The sixth annual survey, sponsored by the Consumer Federation of America, American Savings Education Council and the Employee Benefit Research Institute, found that 54 percent of the 1,000 adult respondents nationwide said they have a savings plan with specific goals.
Forty-three percent said they have a spending plan that allows them to save enough money to achieve the goals of their savings plan. Half of those who are not yet retired said they save for retirement at work through a 401(k) or other contributory plan.
Forty-one percent said that outside of work they save automatically through regular preauthorized transfers from checking to savings or investments and 49 percent know their net worth.
While nearly two-thirds of respondents, 65 percent, said they have sufficient emergency savings to pay for unexpected expenses like car repairs or a doctor visit, only 49 percent of those who are still working said they are saving enough for a retirement in which they will have a desirable standard of living.
“According to the EBRI Retirement Security Projection Model, more than half of Baby Boomer and Gen-Xers will be able to retire with enough money to cover the cost of basic retirement needs as well as uninsured health care costs, assuming they retire at age 65 and retain any net housing equity in retirement until other financial resources are depleted,” said Dallas Salisbury, chairman of ASEC and president and CEO of the Employee Benefit Research Institute. “But a significant number are simulated to be at risk of running short of money in retirement. They know they need to save more.”
The survey also revealed no improvement in the reported financial condition of families over the past year. From 2010 to 2012, there was a steady decline in key savings indicators. While there was no significant deterioration between February 2012 and February 2013 in these indicators, there was also no improvement – spending less than income and saving the difference (66 percent in 2012 and 65 percent in 2013), having sufficient emergency savings (66 percent and 65 percent), and among the non-retired, saving enough for retirement (51 percent and 49 percent).

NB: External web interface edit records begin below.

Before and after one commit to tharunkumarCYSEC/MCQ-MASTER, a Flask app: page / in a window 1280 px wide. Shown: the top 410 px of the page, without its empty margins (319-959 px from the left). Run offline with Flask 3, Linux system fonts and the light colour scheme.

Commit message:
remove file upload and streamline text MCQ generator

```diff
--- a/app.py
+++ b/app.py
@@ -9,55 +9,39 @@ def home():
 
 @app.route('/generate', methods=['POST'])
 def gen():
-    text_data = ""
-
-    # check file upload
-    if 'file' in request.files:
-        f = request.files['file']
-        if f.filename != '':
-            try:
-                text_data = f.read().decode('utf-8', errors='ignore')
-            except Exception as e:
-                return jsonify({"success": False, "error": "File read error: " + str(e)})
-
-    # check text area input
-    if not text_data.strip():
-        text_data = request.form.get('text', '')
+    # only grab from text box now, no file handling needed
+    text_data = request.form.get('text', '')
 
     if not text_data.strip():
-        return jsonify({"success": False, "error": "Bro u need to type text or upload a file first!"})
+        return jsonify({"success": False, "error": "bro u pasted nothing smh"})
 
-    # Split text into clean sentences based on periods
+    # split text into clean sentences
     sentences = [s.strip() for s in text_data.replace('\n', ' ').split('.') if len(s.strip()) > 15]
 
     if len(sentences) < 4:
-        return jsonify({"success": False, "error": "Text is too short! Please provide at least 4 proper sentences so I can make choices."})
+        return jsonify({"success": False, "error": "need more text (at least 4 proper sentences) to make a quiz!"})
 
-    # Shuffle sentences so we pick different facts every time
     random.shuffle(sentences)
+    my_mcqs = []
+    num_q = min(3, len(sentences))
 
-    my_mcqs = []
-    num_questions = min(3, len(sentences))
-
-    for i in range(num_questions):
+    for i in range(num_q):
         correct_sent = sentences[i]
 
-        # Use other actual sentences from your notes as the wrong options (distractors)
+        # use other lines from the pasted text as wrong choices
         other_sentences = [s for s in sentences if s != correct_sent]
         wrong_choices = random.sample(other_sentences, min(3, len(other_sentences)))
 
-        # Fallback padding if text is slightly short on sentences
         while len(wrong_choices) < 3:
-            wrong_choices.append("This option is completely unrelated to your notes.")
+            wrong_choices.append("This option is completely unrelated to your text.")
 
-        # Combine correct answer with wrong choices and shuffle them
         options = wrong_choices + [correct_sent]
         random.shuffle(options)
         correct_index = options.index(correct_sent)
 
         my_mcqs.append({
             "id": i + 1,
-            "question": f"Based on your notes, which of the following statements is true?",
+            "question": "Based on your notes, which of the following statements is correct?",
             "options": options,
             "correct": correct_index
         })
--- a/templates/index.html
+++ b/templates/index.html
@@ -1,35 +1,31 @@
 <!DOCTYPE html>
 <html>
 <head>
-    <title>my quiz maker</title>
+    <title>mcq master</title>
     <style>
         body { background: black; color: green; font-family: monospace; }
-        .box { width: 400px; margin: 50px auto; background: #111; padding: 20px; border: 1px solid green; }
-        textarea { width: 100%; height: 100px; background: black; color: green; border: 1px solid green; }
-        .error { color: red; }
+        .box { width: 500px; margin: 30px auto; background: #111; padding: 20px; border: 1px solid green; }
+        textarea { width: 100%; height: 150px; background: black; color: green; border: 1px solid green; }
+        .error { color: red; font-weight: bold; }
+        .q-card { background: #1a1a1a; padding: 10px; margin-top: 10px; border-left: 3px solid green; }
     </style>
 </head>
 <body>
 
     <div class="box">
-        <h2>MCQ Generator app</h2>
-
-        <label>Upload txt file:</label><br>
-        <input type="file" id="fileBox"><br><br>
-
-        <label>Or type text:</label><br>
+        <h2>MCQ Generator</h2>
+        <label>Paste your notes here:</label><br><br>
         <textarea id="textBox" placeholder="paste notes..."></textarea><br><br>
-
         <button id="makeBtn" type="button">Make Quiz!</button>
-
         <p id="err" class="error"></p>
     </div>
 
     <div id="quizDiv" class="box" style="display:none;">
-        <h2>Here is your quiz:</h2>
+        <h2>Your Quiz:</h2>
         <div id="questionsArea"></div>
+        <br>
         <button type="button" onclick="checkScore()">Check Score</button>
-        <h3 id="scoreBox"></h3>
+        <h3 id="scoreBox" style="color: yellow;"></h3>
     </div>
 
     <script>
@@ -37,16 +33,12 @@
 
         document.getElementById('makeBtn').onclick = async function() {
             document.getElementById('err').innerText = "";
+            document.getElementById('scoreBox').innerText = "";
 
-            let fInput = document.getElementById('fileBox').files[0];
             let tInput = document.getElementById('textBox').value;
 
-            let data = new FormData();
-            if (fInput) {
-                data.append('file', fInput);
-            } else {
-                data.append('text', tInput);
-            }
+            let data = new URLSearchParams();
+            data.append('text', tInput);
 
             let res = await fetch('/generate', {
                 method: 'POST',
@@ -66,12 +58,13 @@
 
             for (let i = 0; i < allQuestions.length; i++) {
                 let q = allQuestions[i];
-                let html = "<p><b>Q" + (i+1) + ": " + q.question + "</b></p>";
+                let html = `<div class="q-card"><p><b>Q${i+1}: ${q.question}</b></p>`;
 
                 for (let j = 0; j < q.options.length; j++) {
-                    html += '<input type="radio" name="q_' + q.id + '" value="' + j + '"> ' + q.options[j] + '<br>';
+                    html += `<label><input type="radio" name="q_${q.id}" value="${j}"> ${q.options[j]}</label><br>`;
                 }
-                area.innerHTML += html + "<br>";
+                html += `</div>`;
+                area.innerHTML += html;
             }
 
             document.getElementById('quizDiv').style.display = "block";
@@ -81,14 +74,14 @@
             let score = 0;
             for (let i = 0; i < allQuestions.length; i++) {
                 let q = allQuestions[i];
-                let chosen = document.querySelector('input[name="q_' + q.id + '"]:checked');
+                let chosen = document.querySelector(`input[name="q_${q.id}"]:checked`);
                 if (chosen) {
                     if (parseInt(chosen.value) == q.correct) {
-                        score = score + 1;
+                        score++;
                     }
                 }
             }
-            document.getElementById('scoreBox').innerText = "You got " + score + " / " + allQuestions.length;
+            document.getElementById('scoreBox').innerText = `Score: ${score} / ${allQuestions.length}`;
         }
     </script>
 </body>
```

“The recession still has not ended for millions of American families,” said Stephen Brobeck, executive director of the Consumer Federation of America and a founder of America Saves. “Many working families are still suffering from high unemployment rates, stagnant incomes, and a housing market that is just beginning to recover. The over one thousand organizations who have signed up to participate in America Saves Week recognize this and are helping individuals and families to save and improve their finances.”
The motto of America Saves Week is, “Set a goal; make a plan; save automatically.” On a teleconference about America Saves Week on Monday, organizers said that employers, government agencies, nonprofits, financial institutions and community organizations need to do more to educate consumers about the benefits of saving money. Low to moderate income families have the least amount in savings so more should be done to inform them of their options. The first step is to open a savings account, said Salisbury.
There are many planning tools available on the America Saves Week website.